Search the material below for the word "items". Copy every line where it is found.
= = = =
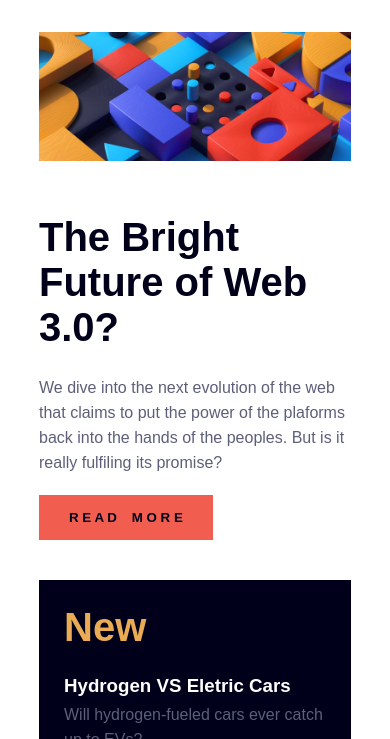
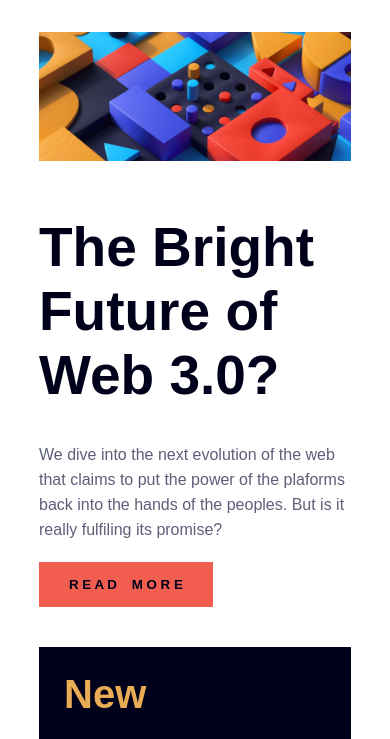
Before and after one commit to 1IMperaDOR0/news-homepage.github.io, a plain HTML site: page index.html in a window 390 px wide. Shown: the part 85-824 px from the top of the page. Drawn offline with Linux system fonts and the light colour scheme.

Commit message:
Update style.css

```diff
--- a/assets/css/style.css
+++ b/assets/css/style.css
@@ -57,8 +57,13 @@ section {
 }
 .content {
     display: flex;
-    align-items: center;
-    gap: 25px;
+    gap: 35px;
+}
+.contentTitle h1 {
+    font-size: 55px;
+}
+.contentDesc {
+    max-width: 340px;
 }
 button {
     margin-top: 20px;
@@ -81,11 +86,14 @@ button:hover {
     background-color: hsl(240, 100%, 5%);
 }
 .contentList .line {
-    border-bottom: 1px solid hsl(236, 13%, 42%);
+    border-bottom: 1px solid #60617a;
     padding-bottom: 20px;
     display: flex;
     flex-direction: column;
     gap: 5px;
+}
+.contentList .line p {
+    color: #60617a;
 }
 .contentList .line.off {
     border: 0;
@@ -121,6 +129,12 @@ footer {
 @media(max-width: 1024px) {
     section {
         flex-direction: column;
+    }
+    .content {
+        align-items: center;
+    }
+    .contentDesc {
+        max-width: 600px;
     }
     footer {
         flex-direction: column;
```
= = = =
PROBLEM SOLUTION:
-    align-items: center;
+        align-items: center;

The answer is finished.